Romance, Tragicomedy

A Week in December is a window into the lives of London’s wealthy. It’s narrated by diverse people connected, directly or through mutual friends, by a dinner party; they’re chosen by the host, socialite Sophie Topping, to reflect well on her husband, the newest Conservative MP Lance Topping. Of the list, a handful at most are not millionaires – including unsuccessful barrister Gabriel Northwood and cynical, bitter book reviewer R. Tranter. The rest are a familiar mix of obnoxious businessmen and their skinny wives, a repugnant TV magnate and a surprisingly endearing Polish footballer who is new to the country. As they go about their daily lives, they emulate the ‘spirit’ of the city, with many of them questioning (or unintentionally urging the reader to question) the lack of purpose in their existences. Although many of these people are not kind or likeable, they’re intriguing; I wanted to know what would happen, what decisions they’d make. More than anything, many of them seem like real people, reminding me of people I know or know of.

I suppose this sensation, along with my new-found cynicism of hedge-funds, is unsurprising; I’m expected to challenge our society and its materialism after finishing Faulks’ satirical, aspiring ‘state of the nation’ novel.
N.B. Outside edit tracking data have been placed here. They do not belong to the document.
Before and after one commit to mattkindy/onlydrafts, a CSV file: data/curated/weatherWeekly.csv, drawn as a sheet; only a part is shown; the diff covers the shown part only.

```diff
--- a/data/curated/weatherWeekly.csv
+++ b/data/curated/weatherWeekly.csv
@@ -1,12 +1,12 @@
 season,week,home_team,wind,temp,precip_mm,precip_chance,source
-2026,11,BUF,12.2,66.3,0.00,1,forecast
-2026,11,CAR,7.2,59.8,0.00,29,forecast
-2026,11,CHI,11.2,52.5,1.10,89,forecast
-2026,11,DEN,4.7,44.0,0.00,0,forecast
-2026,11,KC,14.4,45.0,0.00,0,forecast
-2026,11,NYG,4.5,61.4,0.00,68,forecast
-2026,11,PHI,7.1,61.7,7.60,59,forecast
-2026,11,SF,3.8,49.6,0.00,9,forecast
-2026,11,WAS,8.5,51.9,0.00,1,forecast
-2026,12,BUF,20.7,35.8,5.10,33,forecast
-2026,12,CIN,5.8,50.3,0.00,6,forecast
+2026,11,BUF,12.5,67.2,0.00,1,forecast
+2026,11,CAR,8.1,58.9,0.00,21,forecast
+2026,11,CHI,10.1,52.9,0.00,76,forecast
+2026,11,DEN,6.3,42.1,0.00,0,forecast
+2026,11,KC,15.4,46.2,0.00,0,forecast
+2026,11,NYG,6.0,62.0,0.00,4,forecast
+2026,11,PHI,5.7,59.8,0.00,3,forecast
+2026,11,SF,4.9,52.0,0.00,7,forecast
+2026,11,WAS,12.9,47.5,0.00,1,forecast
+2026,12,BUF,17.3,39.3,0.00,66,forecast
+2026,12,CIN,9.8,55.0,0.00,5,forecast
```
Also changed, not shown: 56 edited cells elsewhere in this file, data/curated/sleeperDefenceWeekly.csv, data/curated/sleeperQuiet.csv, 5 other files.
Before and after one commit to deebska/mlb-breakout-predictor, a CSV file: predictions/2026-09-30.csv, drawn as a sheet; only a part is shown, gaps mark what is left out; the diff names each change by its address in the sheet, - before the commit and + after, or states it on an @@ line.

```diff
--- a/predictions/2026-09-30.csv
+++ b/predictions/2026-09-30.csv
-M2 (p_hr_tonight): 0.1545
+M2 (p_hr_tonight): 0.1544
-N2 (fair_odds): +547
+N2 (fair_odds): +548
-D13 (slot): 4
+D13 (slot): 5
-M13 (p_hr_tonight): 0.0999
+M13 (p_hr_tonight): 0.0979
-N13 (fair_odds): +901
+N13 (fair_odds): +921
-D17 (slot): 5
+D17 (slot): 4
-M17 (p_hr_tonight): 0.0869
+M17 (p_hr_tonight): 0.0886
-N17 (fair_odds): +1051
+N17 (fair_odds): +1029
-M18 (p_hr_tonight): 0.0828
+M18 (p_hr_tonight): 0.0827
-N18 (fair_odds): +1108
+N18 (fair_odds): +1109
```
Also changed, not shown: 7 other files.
Many of Faulks’ characters are stereotypical wealthy Londoners: egotistical, self-important and money-obsessed. I deduce that the ‘moral’ of the book is that, despite their privilege, their lives aren’t happy. No amount of money or insincere socialising can give a life substance or enjoyment. Near the end of the book, during the dinner party, minor character Roger Malpasse drunkenly berates Veals for the ruthless and underhanded practices of the Financial industry, his rant highlighting the pinnacle of Veals’ disgusting personality, demonstrated in hid unrelenting mission to bring down a major bank – and a load of African farmers with it.

At the other end of the spectrum is Hassam al-Rashid, who is a jihad-in-training and son of entrepreneur  Farooq al-Rashid (an invitee of the Topping’s party). In Hassam’s sections of the novel, he broods on the Kafir (consumerist, irreligious) world and its disgusting ways, viewing his terrorist activities as an ever-important mission from God, an escape from impiety. Although I enjoyed his character as a change from the others and an insight into a world I know nothing about, I didn’t find him wholly convincing.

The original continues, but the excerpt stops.